smartgirlsattheparty

cross-connect:

Artist Samantha Keely Smith paints breathtaking abstract landscapes that resemble the swirling waters of the ocean. Using oil paint, enamel, and shellac, Smith builds up multiple translucent layers of color, alternating between soft brushstrokes and large, sweeping gestures to evoke crashing waves, surging tides, and stormy floods.

Via 

// Selected by Sunil

johndarnielle

waryalbatross asked:

Hi John, there's a lot of stuff I want to ask you, but I've just had a terrible week of loss and rejection in my "budding art career" and it really sucks and it seems like something you would have a piece of wisdom for. How do you cope with putting your ego and life's work on the line over and over?

johndarnielle answered:

I tried to answer this a bunch of times but I don’t really know! You hold onto Berryman’s line — “It is idle to reply to critics” — and understand that the actual work isn’t the thing you make, but the process that makes it, whose inherent value and dignity is well beyond any debate, because it is an expression of your self and therefore nobody can really judge it. 

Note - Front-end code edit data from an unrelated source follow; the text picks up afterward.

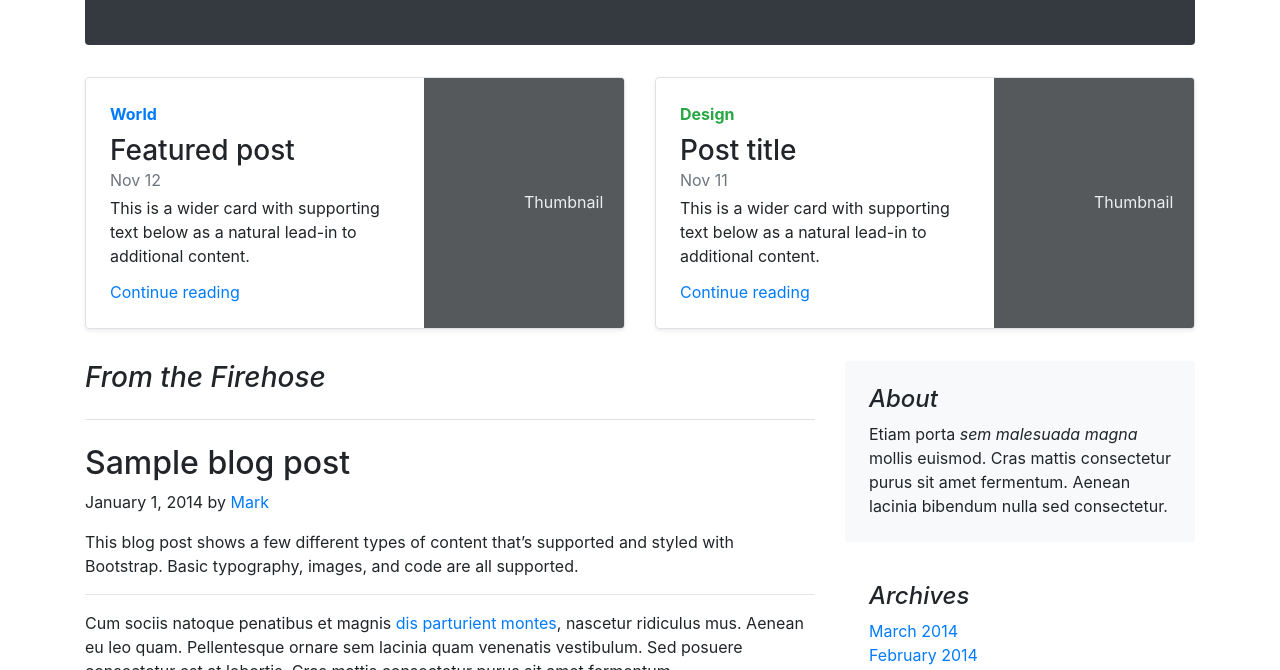
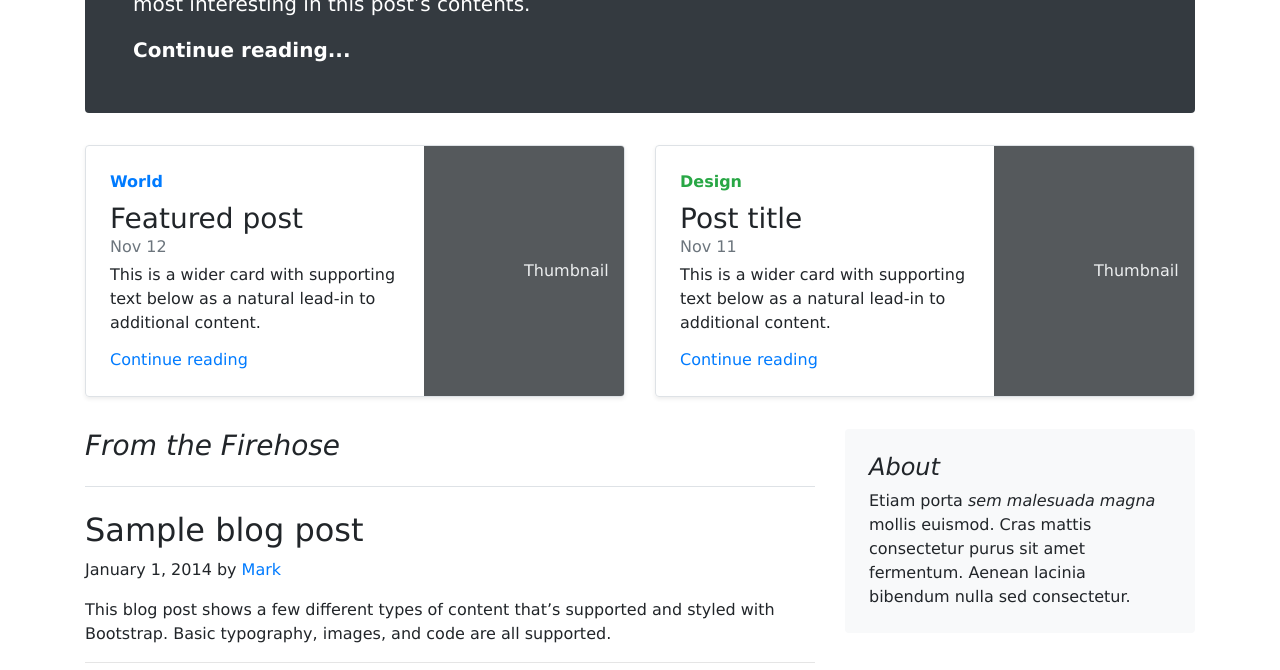
Before and after one commit to krishnaperumal/design-system-bootstrap-ref, a website: page src/index.html in a window 1280 px wide. Shown: the part 456-1126 px from the top of the page. Drawn offline with nearby package versions, Linux system fonts and the light colour scheme; files that its build step writes are made by us from their sources.

Commit message:
audi font type is added

```diff
--- a/src/scss/app.scss
+++ b/src/scss/app.scss
@@ -1,5 +1,5 @@
 // Import Custom Variables
-
+@import "./utils/variables";
 
 @import "./vendors/bootstrap";
 @import "./vendors/fontawesome";
--- /dev/null
+++ b/src/scss/utils/_variables.scss
@@ -0,0 +1,4 @@
+// stylelint-disable value-keyword-case
+$font-family-sans-serif:      "AudiTypeExtended", "Verdana", "Geneva", -apple-system, BlinkMacSystemFont, "Segoe UI",  "Helvetica Neue", Arial, "Noto Sans", sans-serif, "Apple Color Emoji", "Segoe UI Emoji", "Segoe UI Symbol", "Noto Color Emoji" !default;
+$font-family-monospace:       SFMono-Regular, Menlo, Monaco, Consolas, Roboto, "Liberation Mono", "Courier New", monospace !default;
+$font-family-base:            $font-family-sans-serif !default;
```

this is an unsatisfying answer, I know, artists have struggled with varying degrees of success over how to deal with these problems forever. the simple terrible platitudes of kindergarten are actually applicable here — the ones that tell you your work is good no matter what anyone thinks of it — but they seldom help much in the short term. in the long term, they do. people didn’t get very excited about Get Lonely when it was new. we were bummed! we felt it was our best work. we thought we’d gone somewhere special, unique in our work, its own place. over time, the people who relate to our impulse on that record have found it and connected with it, and the people who didn’t care for it have stopped thinking about it, because not many people spend a lot of time dwelling on work they didn’t care for.

but as I say this is a question people struggle with, I don’t think there’s a “here’s what you do” answer (and I reject, with thanks, any allegations that I am wise). you keep your focus on the work, I figure. when your focus wanders, you bring it back. 

picture a big heart

johndarnielle
johndarnielle:

invisiblestories:

Giovanni Battista Nazari, Three Dreams on the Transmutation of Metal, 1599 (via deathandmysticism)

but of course - it’s so clear to me now - there are six heads stemming from winged-head-point C, how can I not have known it before, fool that I was? heads fourteen through nineteen face the king off a single stem originating in winged-head-point C
honestly this changes everything

johndarnielle:

invisiblestories:

Giovanni Battista Nazari, Three Dreams on the Transmutation of Metal, 1599 (via deathandmysticism)

but of course - it’s so clear to me now - there are six heads stemming from winged-head-point C, how can I not have known it before, fool that I was? heads fourteen through nineteen face the king off a single stem originating in winged-head-point C

honestly this changes everything